I'm trying to calculate the following indefinite integral:

$$\int \log \left(\left(\frac{\lambda ^2}{a \lambda ^2+b}+\text{\Delta 0}\right)^2\right) \, d\lambda$$

which is producing the following result:

$$\lambda \log \left(\left(\frac{\lambda ^2}{a \lambda ^2+b}+\text{\Delta 0}\right)^2\right)+\frac{4 \sqrt{b} \sqrt{\text{\Delta 0}} \tan ^{-1}\left(\frac{\lambda \sqrt{a \text{\Delta 0}+1}}{\sqrt{b} \sqrt{\text{\Delta 0}}}\right)}{\sqrt{a \text{\Delta 0}+1}}-\frac{4 \sqrt{b} \tan ^{-1}\left(\frac{\sqrt{a} \lambda }{\sqrt{b}}\right)}{\sqrt{a}}$$

This results seems correct except that for some values of a, b, and $\Delta_0$, it is returning a complex number. For example:

Integrate[Log[(Δ0 + λ^2/(a λ^2 + b))^2], λ]
/. a -> 0.87 /. b -> 2000 /. Δ0 -> -1.1 /. λ -> 300


gives the result

-1706.06 - 1421.21 I


Numerically integrating the function it seems as if the real part of the expression is correct. For example:

NIntegrate[
Log[(Δ0 + λ^2/(a λ^2 + b))^2] /. a -> 0.87 /. b -> 2000 /. Δ0 -> -1.1,
{λ, 0, 300}]


gives

-1706.05


My question is twofold:

1. Why is Mathematica returning an expression for this integral which can evaluate to a complex number?

2. Is it possible to obtain an expression which always evaluates to a real number, ideally one which contains no complex numbers as intermediate results in the expression?
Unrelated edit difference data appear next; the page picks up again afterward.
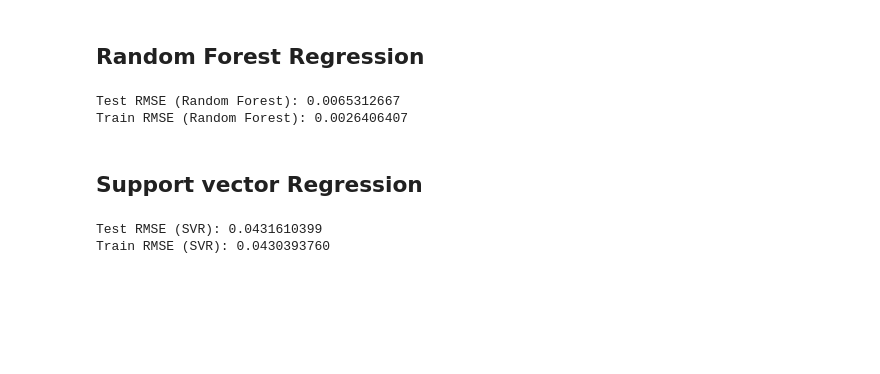
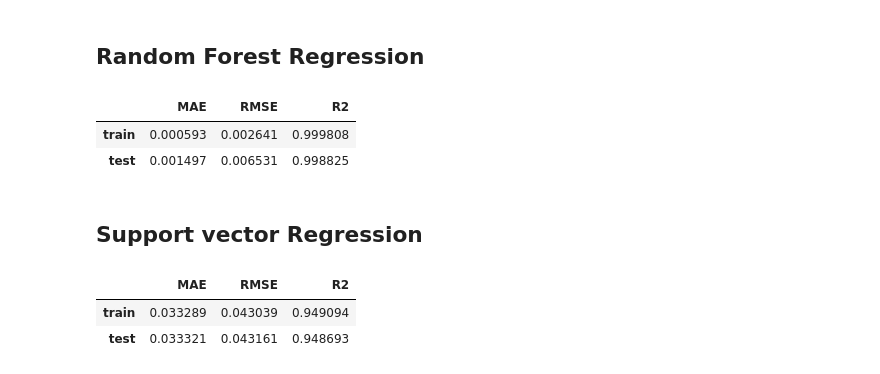
Before and after one commit to KWycliff/machine_learning, a Jupyter notebook: final_project/battery_state_of_charge_estimation.ipynb, the cells around one changed output. Drawn from its saved outputs; the diff is of its cells as text; code cells hidden in the pictures; blank space fills up the shorter version.

```diff
--- a/final_project/battery_state_of_charge_estimation.ipynb
+++ b/final_project/battery_state_of_charge_estimation.ipynb
@@ -239,31 +271,32 @@ Train RMSE (Tree): 0.0000000300
 ## Random Forest Regression
 # %%
 random_forest_model = make_pipeline(MinMaxScaler(), RandomForestRegressor(n_estimators=100, random_state=42))
-random_forest_model.fit(X_train, y_train)
-y_pred_test_rf = random_forest_model.predict(X_test)
-y_pred_train_rf = random_forest_model.predict(X_train)
-
-rmse_test_rf = np.sqrt(mean_squared_error(y_test, y_pred_test_rf))
-print(f"Test RMSE (Random Forest): {rmse_test_rf:.10f}")
-
-rmse_train_rf = np.sqrt(mean_squared_error(y_train, y_pred_train_rf))
-print(f"Train RMSE (Random Forest): {rmse_train_rf:.10f}")
+forest_metrics = train_and_evaluate(random_forest_model, X_train, y_train, X_test, y_test)
+forest_metrics
+#random_forest_model.fit(X_train, y_train)
+#y_pred_test_rf = random_forest_model.predict(X_test)
+#y_pred_train_rf = random_forest_model.predict(X_train)
+#
+#rmse_test_rf = np.sqrt(mean_squared_error(y_test, y_pred_test_rf))
+#print(f"Test RMSE (Random Forest): {rmse_test_rf:.10f}")
+#
+#rmse_train_rf = np.sqrt(mean_squared_error(y_train, y_pred_train_rf))
+#print(f"Train RMSE (Random Forest): {rmse_train_rf:.10f}")
 # %% [output]
-Test RMSE (Random Forest): 0.0065312667
-Train RMSE (Random Forest): 0.0026406407
+|  | MAE | RMSE | R2 |
+| train | 0.000593 | 0.002641 | 0.999808 |
+| test | 0.001497 | 0.006531 | 0.998825 |
 # %% [markdown]
 ## Support vector Regression
 # %%
 svr_model = make_pipeline(MinMaxScaler(), SVR(kernel='rbf', C=100, gamma=0.1, epsilon=.1))
-svr_model.fit(X_train, y_train)
-y_pred_test_svr = svr_model.predict(X_test)
-y_pred_train_svr = svr_model.predict(X_train)
-
-rmse_test_svr = np.sqrt(mean_squared_error(y_test, y_pred_test_svr))
-print(f"Test RMSE (SVR): {rmse_test_svr:.10f}")
-
-rmse_train_svr = np.sqrt(mean_squared_error(y_train, y_pred_train_svr))
-print(f"Train RMSE (SVR): {rmse_train_svr:.10f}")
+svr_metrics = train_and_evaluate(svr_model, X_train, y_train, X_test, y_test)
+svr_metrics
+#print(f"Test RMSE (SVR): {rmse_test_svr:.10f}")
+#
+#rmse_train_svr = np.sqrt(mean_squared_error(y_train, y_pred_train_svr))
+#print(f"Train RMSE (SVR): {rmse_train_svr:.10f}")
 # %% [output]
-Test RMSE (SVR): 0.0431610399
-Train RMSE (SVR): 0.0430393760
+|  | MAE | RMSE | R2 |
+| train | 0.033289 | 0.043039 | 0.949094 |
+| test | 0.033321 | 0.043161 | 0.948693 |
```
Also changed, not shown: parts of 8 cells of this notebook, 7 other files.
• A numerical value for an integral only really makes sense if you specify limits. I suggest you determine suitable limits, and you may then find that you get a purely real answer. – mikado Jul 10 '18 at 20:41
• @mikado I'm evaluating the expression from $\lambda$ = 0 to $\lambda$ = 300. – user545424 Jul 10 '18 at 20:43
• @user545424 Then use Integrate[..., {λ, 0, 300}] instead of Integrate[..., λ]. – AccidentalFourierTransform Jul 10 '18 at 20:45
• In evaluating an indefinite integral, Mathematica makes certain assumptions about the symbolic parameters. If you then substitute values that don't satisfy these assumptions, it can give you the wrong answer. – mikado Jul 10 '18 at 21:08
• Just found this post blog.wolfram.com/2008/01/19/… which seems to explain things pretty well. Thanks! – user545424 Jul 10 '18 at 21:24